(Written by Geoff Garfield)
8 May 2013 - A former head of shiprecycling at the IMO insists proposed tougher regulations on European scrapping could kill off the Hong Kong Convention and its aims at improving standards at scrap yards on the Indian subcontinent
Nikos Mikelis, the former shiprecycling chief at the International Maritime Organisation (IMO), warns that worldwide attempts to raise vessel-recycling standards could soon be scuppered by a European ban on beaching.
Mikelis fears that the still-to-be-ratified Hong Kong International Convention for the Safe and Environmentally Sound Recycling of Ships is in jeopardy if a sequence of meetings beginning this week in Brussels sees Europe introduce tougher, unilateral measures.
“The Hong Kong Convention without Europe is useless because it was developed through the efforts primarily of European countries, as well as Norway and Japan,” Mikelis told TradeWinds. “These were the main drivers.”
So-called “trilogues”, discussions involving the European Parliament and European Council, with the European Commission (EC) effectively as mediator, were scheduled for this week, as well as next Friday and 27 May.
The European Parliament has already voted in favour of measures proposed by rapporteur and Swedish Green Party politician Carl Schlyter that include banning the beaching of ships for demolition and fines for European-flag owners who flout the proposed regulation.
If such a ban enters into force, these owners would be forced to use only European Union (EU)-approved recycling yards, vastly restricting their choice as the huge majority of ships globally currently end their lives on beaches in India, Bangladesh and Pakistan.
Mikelis, whose new roles include advising cash buyer GMS on responsible shiprecycling, says he is concerned that those Indian subcontinent countries will consider themselves effectively “banned” by Europe and consequently would see no need to ratify the Hong Kong Convention.
“If that happens, then the convention is dead,” said Mikelis.
No longer would it be possible to satisfy the entry into force conditions that requires ratification by at least one of the two major scrapping nations in south Asia.
‘Cuts out the key nations’
“Also, the spirit of the convention would not be met,” Mikelis said. “It was never designed to control standards in China and Turkey [which do not practise beaching]. It was designed to raise standards in the sub-continent looking 20 years ahead from now. The stupid thing is you cut out the very people you want to upgrade.”
He accuses anti-beaching advocates of lacking “joined-up thinking”, while pedalling slogans.
Mikelis says the Swedish Green Party has close relations with anti-beaching lobbyists Greenpeace and the NGO Shipbreaking Platform — the latter he accuses of wanting “continuous argument and chaos”.
As for the European Parliament, it had not “taken the trouble” to investigate how shipping works and why the Basel Convention on the transboundary movement of hazardous waste had not worked for ships.
Is “castrating” the Hong Kong Convention a clever move?” asked Mikelis.

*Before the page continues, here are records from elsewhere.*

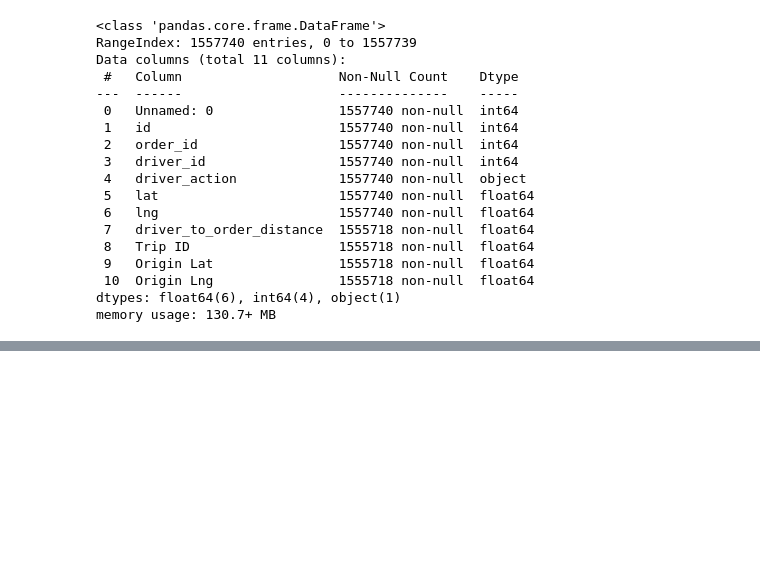
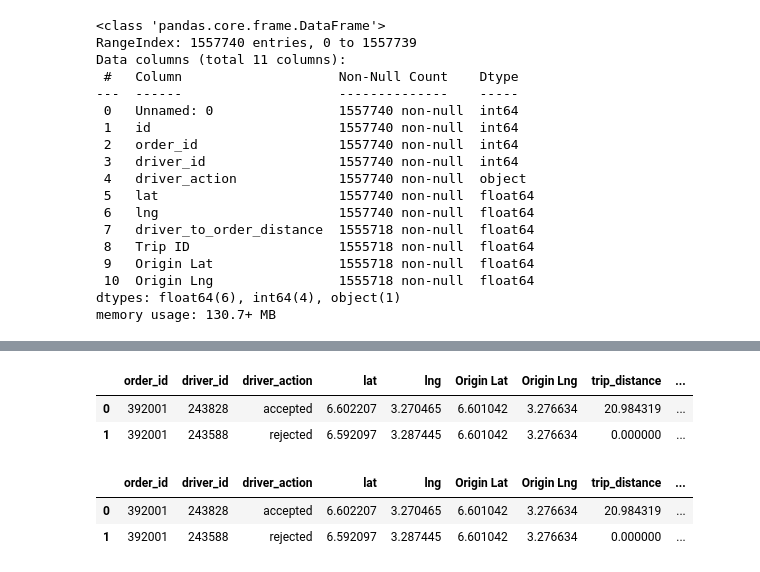
Before and after one commit to mistir-nigusse/Logistic-optimization-with-casual-inference, a Jupyter notebook: notebooks/02_feature_engineering.ipynb, the cells around one changed output, grey strips where cells are left out. Drawn from its saved outputs; the diff is of its cells as text; code cells hidden in the pictures; blank space fills up the shorter version.

```diff
--- a/notebooks/02_feature_engineering.ipynb
+++ b/notebooks/02_feature_engineering.ipynb
@@ -196,3 +244,4 @@ memory usage: 44.8+ MB
 # %%
-merged_df = pd.merge(delivery_requests, completed_orders[['Trip ID', 'Trip Start Time', 'Trip End Time', 'trip_distance']],
-                    on='Trip ID', how='left')
+completed_orders.rename(columns={'Trip ID': 'order_id'}, inplace=True)
+merged_df = pd.merge(merged_df, completed_orders[['order_id', 'Trip Start Time', 'Trip End Time']], on='order_id', how='left')
+print(merged_df.head())
@@ -201,6 +269,23 @@ merged_df.loc[merged_df['driver_action'] == 'rejected', ['Trip Start Time', 'Tri
+# %%
+merged_df.loc[merged_df['driver_action'] == 'rejected', ['Trip Start Time', 'Trip End Time', 'trip_distance']] = 0
+# merged_df.rename(columns={'Trip Start Time_x': 'Trip Start Time'}, inplace=True)
+# merged_df.rename(columns={'Trip End Time_x': 'Trip End Time'}, inplace=True)
+# columns_to_drop = [ 'Trip End Time_y', 'Trip Start Time_y']
+# merged_df = merged_df.drop(columns=columns_to_drop)
+
+merged_df.head(2)
+# %% [output]
+|  | order_id | driver_id | driver_action | lat | lng | Origin Lat | Origin Lng | trip_distance | ... |
+| 0 | 392001 | 243828 | accepted | 6.602207 | 3.270465 | 6.601042 | 3.276634 | 20.984319 | ... |
+| 1 | 392001 | 243588 | rejected | 6.592097 | 3.287445 | 6.601042 | 3.276634 | 0.000000 | ... |
 # %%
 merged_df['Trip Start Time'] = pd.to_datetime(merged_df['Trip Start Time'])
 merged_df['Trip End Time'] = pd.to_datetime(merged_df['Trip End Time'])
 # %%
 merged_df['time_taken'] = (merged_df['Trip End Time'] - merged_df['Trip Start Time']).dt.total_seconds()
 merged_df['speed'] = merged_df['trip_distance'] / merged_df['time_taken']
+merged_df.head(2)
+# %% [output]
+|  | order_id | driver_id | driver_action | lat | lng | Origin Lat | Origin Lng | trip_distance | ... |
+| 0 | 392001 | 243828 | accepted | 6.602207 | 3.270465 | 6.601042 | 3.276634 | 20.984319 | ... |
+| 1 | 392001 | 243588 | rejected | 6.592097 | 3.287445 | 6.601042 | 3.276634 | 0.000000 | ... |
```
Also changed, not shown: parts of 32 cells of this notebook, 1 other file.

Schlyter drafted the European Parliament’s environment committee report on shiprecycling, which also proposed a levy on ships using EU ports. But the Strasbourg assembly rejected that element last month. It was aimed at funding the safe scrapping of vessels.
Schlyter argues that most ships are being scrapped illegally in contravention of Basel. He claims a lot of misinformation was circulated by the maritime sector that resulted in the fund plan being defeated by a narrow 299 votes to 292, with 21 abstensions.
There is no indication that the European Council has so far veered from its position of accepting beaching. It is said to support the entry into force of the Hong Kong Convention, although concerns linger within the EC about the time that could take and the bulge of ships now heading for beaches. The EC is prepared to see vessels demolished in non-OECD countries, provided facilities are authorised by Europe.
“I would be gutted if the Hong Kong Convention sits and gathers dust,” concluded Mikelis.
“I know the thing works and it works in a way that means least pain for all parties. It brings improvements where it is needed and it is gradual.”